A historical overview from the Browning Collector's Association website. This historical synopsis gives an excellent overview of his life and a few of his accomplishments There are too many to list here. Go to the Browning Collector's Association site for an extensive listing of history and information on his inventions. 

"It can be argued that John M. Browning was pre-destined to his future title as the "Father of Modern Firearms." John's father Johnathan was an accomplished gunsmith in his own right, with numerous original designs to his credit. John, along with third-generation Brownings, would build upon that legacy.

John Moses Browning was born on January 23, 1855, in Ogden, Utah.

"At the age of ten, John built his first gun from his dad's scraps. He received his first patent at age 24 for a rifle that Winchester manufactured as its Single Shot Model 1885. Impressed by the young man's inventiveness, Winchester asked Browning if he could design a lever-action-repeating shotgun. Browning could and did, but his efforts convinced him that a pump-action mechanism would work better, and he patented his first pump model shotgun in 1888.

"In 1889, Browning began experimenting with his idea of harnessing the force from the gas emitted from the muzzle when a gun was fired.
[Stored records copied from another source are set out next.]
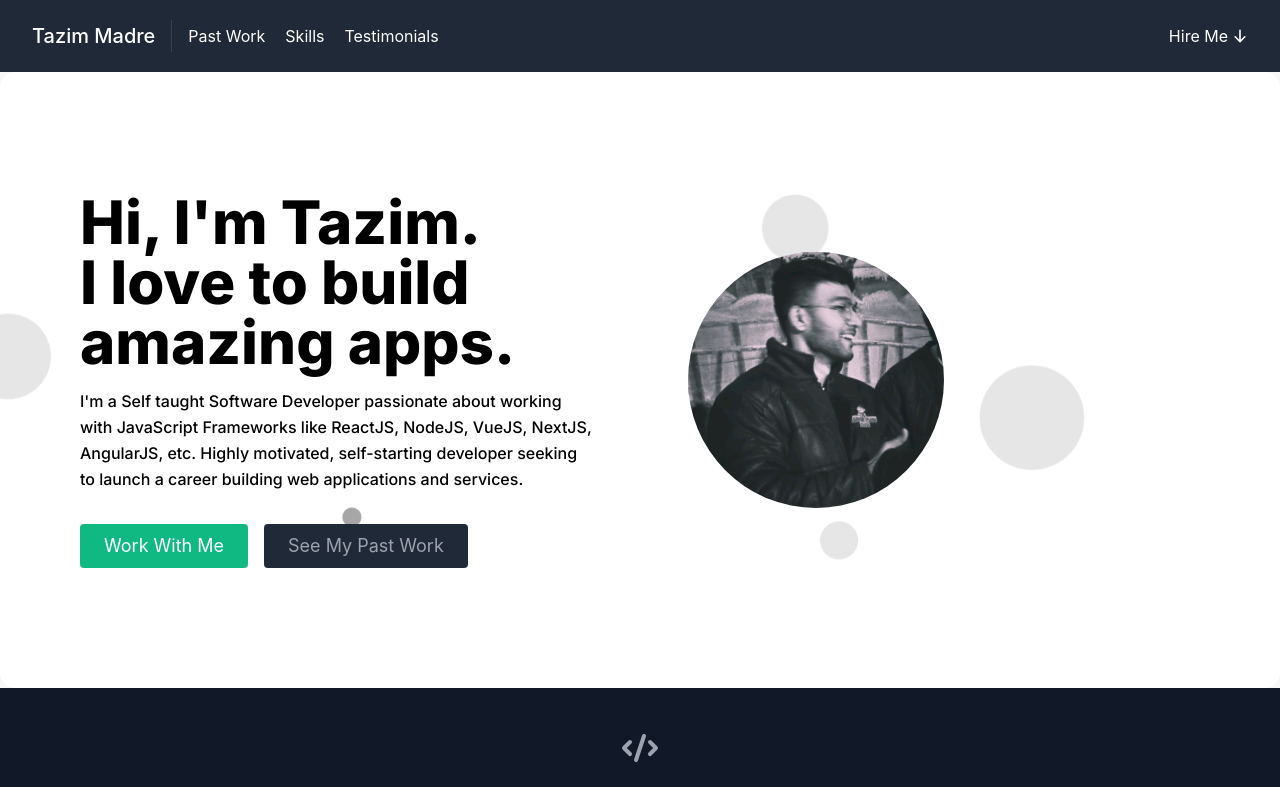
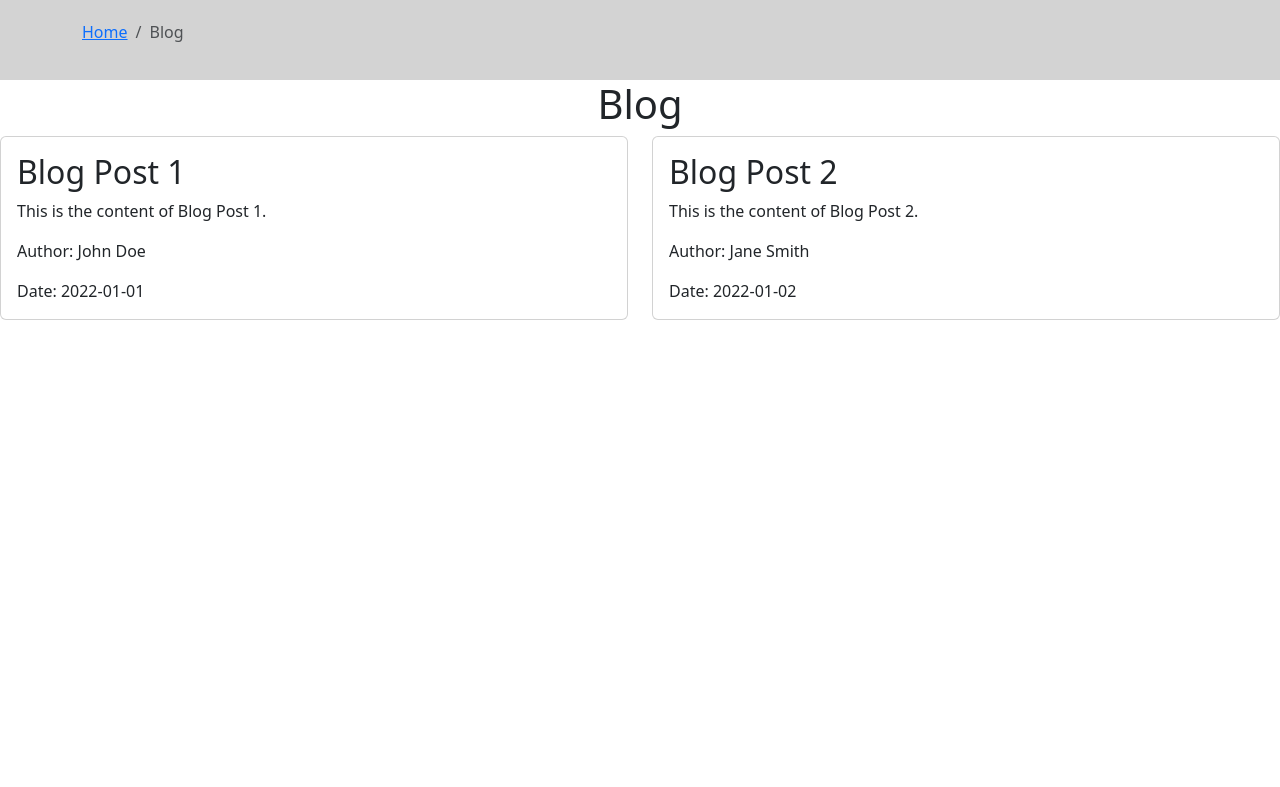
Before and after one commit to tazimmadre/Portfolio, a React (Create React App) app: page /blog in a window 1280 px wide. Shown: the top 787 px of the page. Built offline with nearby package versions, Linux system fonts and the light colour scheme.

Commit message:
Add Bootstrap and React Router dependencies

```diff
--- a/package.json
+++ b/package.json
@@ -8,9 +8,11 @@
     "@testing-library/jest-dom": "^5.16.1",
     "@testing-library/react": "^12.1.2",
     "@testing-library/user-event": "^13.5.0",
+    "bootstrap": "^5.3.3",
     "react": "^17.0.2",
     "react-dom": "^17.0.2",
     "react-helmet": "^6.1.0",
+    "react-router-dom": "^6.22.3",
     "react-scripts": "5.0.0",
     "web-vitals": "^2.1.2"
   },
--- a/src/App.js
+++ b/src/App.js
@@ -1,20 +1,11 @@
 import React from 'react';
-import Navbar from './components/Navbar';
-import Skills from './components/Skills';
-import Projects from './components/Projects';
-// import Testimonials from './components/Testimonials';
-import Contact from './components/Contact';
-import About from './components/About';
+import Router from './router';
+import 'bootstrap/dist/css/bootstrap.min.css';
 
 export default function App() {
   return (
     <div >
-      <Navbar />
-      <About />
-      <Projects />
-      <Skills />
-      {/* <Testimonials /> */}
-      <Contact />
+    <Router/>
     </div>
   );
 }
--- a/src/components/Navbar.js
+++ b/src/components/Navbar.js
@@ -1,5 +1,6 @@
 import { ArrowDownIcon } from "@heroicons/react/solid";
 import React from "react";
+import {Link} from "react-router-dom";
 
 export default function Navbar() {
   return (
@@ -21,6 +22,10 @@ export default function Navbar() {
             Testimonials
           </a>
         </nav>
+        <Link to="/blog"
+          className="inline-flex items-center text-white border-0 py-1 px-3 focus:outline-none hover:bg-gray-700 rounded text-base mt-4 md:mt-0"
+        >
+          Blog</Link>
         <a
           href="#contact"
           className="inline-flex items-center text-white border-0 py-1 px-3 focus:outline-none hover:bg-gray-700 rounded text-base mt-4 md:mt-0"
--- /dev/null
+++ b/src/components/Notfound.js
@@ -0,0 +1,28 @@
+import React from 'react';
+
+const NotFound = () => {
+  return (
+    <div className='container'>
+      <h1 className='text-center'>404 Not Found</h1>
+      <div className='d-flex justify-content-center'>
+        <svg
+          xmlns="http://www.w3.org/2000/svg"
+          width="200"
+          height="200"
+          viewBox="0 0 24 24"
+        >
+          <path
+            d="M12 2C6.48 2 2 6.48 2 12s4.48 10 10 10 10-4.48 10-10S17.52 2 12 2zm0 18c-4.41 0-8-3.59-8-8s3.59-8 8-8 8 3.59 8 8-3.59 8-8 8zm-1-12h2v6h-2zm0 8h2v2h-2z"
+          />
+        </svg>
+      </div>
+      <div className='text-center'>
+      <button className='btn btn-primary' onClick={() => window.history.back()}>
+        Go Back
+      </button>
+      </div>
+    </div>
+  );
+};
+
+export default NotFound;
--- /dev/null
+++ b/src/pages/blog/index.js
@@ -0,0 +1,57 @@
+import React from 'react';
+import { Link } from 'react-router-dom';
+const BlogPage = () => {
+  // Dummy blog data
+  const blogs = [
+    {
+      id: 1,
+      title: 'Blog Post 1',
+      content: 'This is the content of Blog Post 1.',
+      author: 'John Doe',
+      date: '2022-01-01',
+    },
+    {
+      id: 2,
+      title: 'Blog Post 2',
+      content: 'This is the content of Blog Post 2.',
+      author: 'Jane Smith',
+      date: '2022-01-02',
+    },
+  ];
+
+  return (
+    <>
+      <div className='' style={{backgroundColor: 'lightgray', padding:'20px'}}>
+    <div className="container">
+      <nav aria-label="breadcrumb">
+        <ol className="breadcrumb">
+          <li className="breadcrumb-item">
+            <Link to="/">Home</Link>
+          </li>
+          <li className="breadcrumb-item active" aria-current="page">
+            Blog
+          </li>
+        </ol>
+      </nav>
+      </div>
+      </div>
+      <h1 className="text-center">Blog</h1>
+      <div className="row">
+        {blogs.map((blog) => (
+          <div className="col-md-6" key={blog.id}>
+            <div className="card mb-4">
+              <div className="card-body">
+                <h2 className="card-title">{blog.title}</h2>
+                <p className="card-text">{blog.content}</p>
+                <p className="card-text">Author: {blog.author}</p>
+                <p className="card-text">Date: {blog.date}</p>
+              </div>
+            </div>
+          </div>
+        ))}
+      </div>
+    </>
+  );
+};
+
+export default BlogPage;
--- /dev/null
+++ b/src/pages/home/index.js
@@ -0,0 +1,20 @@
+import React from 'react'
+import About from '../../components/About'
+import Contact from '../../components/Contact'
+import Navbar from '../../components/Navbar'
+import Projects from '../../components/Projects'
+import Skills from '../../components/Skills'
+
+const Home = () => {
+  return (
+    <div>
+      <Navbar />
+      <About />
+      <Projects />
+      <Skills />
+      <Contact />
+    </div>
+  )
+}
+
+export default Home;
--- /dev/null
+++ b/src/router/index.js
@@ -0,0 +1,19 @@
+import React from 'react';
+import { BrowserRouter as Router, Route, Routes } from 'react-router-dom';
+import NotFound from '../components/Notfound';
+import Home from '../pages/home';
+import BlogPage from '../pages/blog';
+
+const AppRouter = () => {
+  return (
+    <Router>
+      <Routes>
+        <Route exact path="/" element={<Home/>} />
+        <Route path="/blog" element={<BlogPage/>} />
+        <Route path="*" element={<NotFound/>} />
+      </Routes>
+    </Router>
+  );
+};
+
+export default AppRouter;
```
Also changed, not shown: 1 other file (tests, documents, lock files or other folders).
Three years later, he received a patent for the first crude fully automatic weapon that used those gases to power a mechanism that automatically reloaded the next bullet. Shortly thereafter, U.S. soldiers went to Europe during WWI carrying Browning Automatic Rifles, as well as Browning's deadly machine guns."